Gauteng, you’re overdue for a water wake-up call
The province had better take action now to avoid a Cape Town-type disaster, report warns
A Gauteng water security report has revealed how close the province is to a potential crisis, with water restrictions on the cards if droughts occur.
But, say researchers behind the Water Security Plan for the Gauteng City-Region report, it is not too late to act, especially if lessons from Cape Town's water disaster are heeded.
“You do not want to be in the middle of a crisis like Cape Town was and then have to try come up with a plan. This is about being proactive, preparing well in advance for natural disasters like droughts and then developing plans to mitigate any potential risks,” said the report’s co-author, Gillian Maree.
The report was commissioned by Gauteng premier David Makhura during Cape Town’s water crisis. It contains detailed steps needed to avoid threats to Gauteng’s water security.
Central to the plan, which identifies challenges Gauteng faces to achieve and sustain water security status, is the rebuilding of collapsed wastewater infrastructure.
Makhura told Times Select water security was a huge concern, with problems already occurring in Gauteng, especially in Emfuleni in the Vaal region and Hammanskraal north of Pretoria.
An estimated 150 million litres of raw sewage currently flows into the Vaal River system every day, according to a recent report by the South African Human Rights Commission.
In Emfuleni the army is deploying troops, including engineers, to repair and rebuild wastewater treatment facilities.
The report follows the establishment of a water security war room by Makhura earlier this year to find solutions to stave off water crises.
The document says critical issues that need to be addressed include: Managing growing supply risks;

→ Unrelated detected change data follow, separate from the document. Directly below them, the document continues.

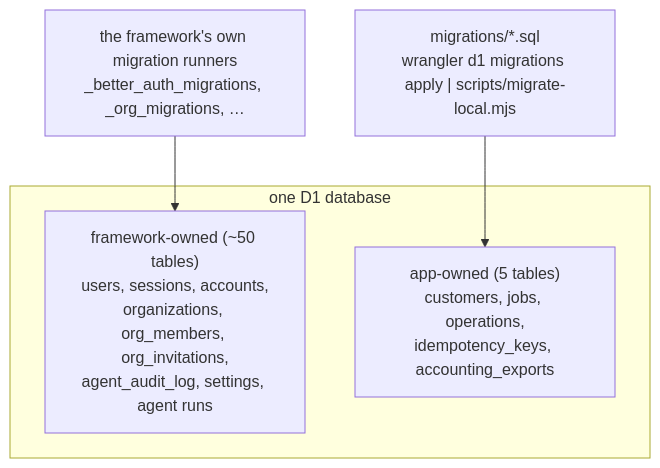
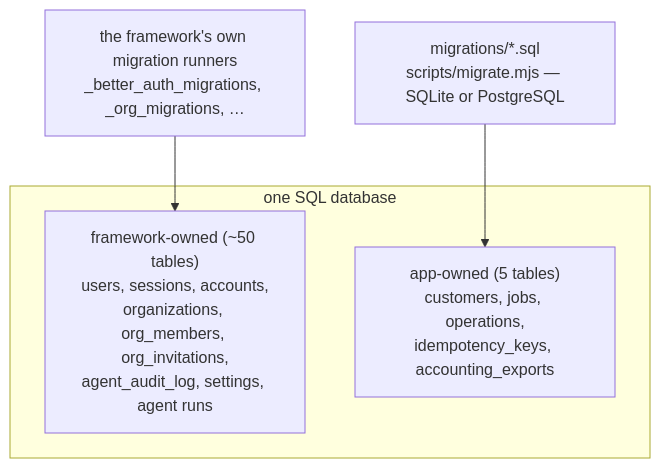
Before and after one commit to anbergem/agent-native-clever-cloud-starter: diagram 11 of 14 in ARCHITECTURE.md, drawn with Mermaid. The commit also changed other lines of this file and 15 other files, not shown here.

````diff
--- a/ARCHITECTURE.md
+++ b/ARCHITECTURE.md
@@ -454,9 +455,9 @@
 ```mermaid
 flowchart TB
-  subgraph DB["one D1 database"]
+  subgraph DB["one SQL database"]
     FW["framework-owned (~50 tables)<br/>users, sessions, accounts,<br/>organizations, org_members, org_invitations,<br/>agent_audit_log, settings, agent runs"]
     APP["app-owned (5 tables)<br/>customers, jobs, operations,<br/>idempotency_keys, accounting_exports"]
   end
   R1["the framework's own migration runners<br/>_better_auth_migrations, _org_migrations, …"] --> FW
-  R2["migrations/*.sql<br/>wrangler d1 migrations apply | scripts/migrate-local.mjs"] --> APP
+  R2["migrations/*.sql<br/>scripts/migrate.mjs — SQLite or PostgreSQL"] --> APP
 ```
````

Securing sufficient and reliable long-term water supplies through reusing water, rainwater harvesting and treating acid mine drainage;
Establishing effective monitoring, operating and maintenance systems for the Integrated Vaal River System [IVRS];
Simultaneously pursuing demand and supply measures;
Reducing daily water consumption;
Fixing institutional weaknesses, which threaten water security, within municipalities and Rand Water;
Ensuring all settlements, including informal areas, have access to water;
Properly managing stormwater systems; and
Addressing city pollution. The authors say Gauteng citizens consume more than 300 litres of water per person per day, the highest in the country and nearly double the international average. To meet the demand, Rand Water draws more water than it is licensed to by the department of water and sanitation. Also, clean drinking water from the Lesotho Highlands Water Project is used to flush pollution from the IVRS.
The IVRS – which is predominantly supplied with water from Lesotho – provides water to nearly 20 million people, including industries, in Gauteng, Mpumalanga, North West, Limpopo and the Free State.
The report points out that 95% of water savings will have to come from Gauteng’s four biggest municipalities, with smaller municipalities having to focus on improving wastewater treatment, “which is a disproportionately large source of pollution”.
Plans must be put in place to educate people and prepare them for water restrictions “as soon as drought risks become evident”.
“Gauteng must never take its water security for granted. The province depends on [water] supplies from a large, highly engineered system and a few local sources that draw water from different river basins across six provinces.
“The climate that supports these supplies is extremely arable with a history of unpredictable multi-year droughts.”
The authors say that as Gauteng’s population and the economy grows, its water security must constantly be reviewed, especially “if our water supply is to continue to sustain people”.
“Cape Town has shown how quickly a large city can enter a crisis if not prepared.”
The plan says that as an immediate priority to address water security, phase 2 of the Lesotho Highland Water Project – construction of the Polihali dam – must be completed on time.
“Until that is done the province will be at risk of supply shortages if there is a prolonged dry period.”
Phase 2 was scheduled to be completed in 2019, but is now only expected to go online in 2026, according to the report.
The plan also calls for the building of water-resilient settlements and getting people to understand how water reaches their homes and workplaces.
“Water is everyone’s business and water security must be a collective effort … Water consumption must be kept at sustainable levels.”
Maree said that while the province was not at yet panic point or heading down a “Cape Town route”, it did not mean Gauteng was not at risk.
“This document shows how we are water wasters using drinking water to fill pools while there are households which don’t have access to water. We must pay attention to our water situation, realise there will be droughts and water restrictions, and that we need to prepare for these challenges and address threats, especially biological ones [sewage leaks].”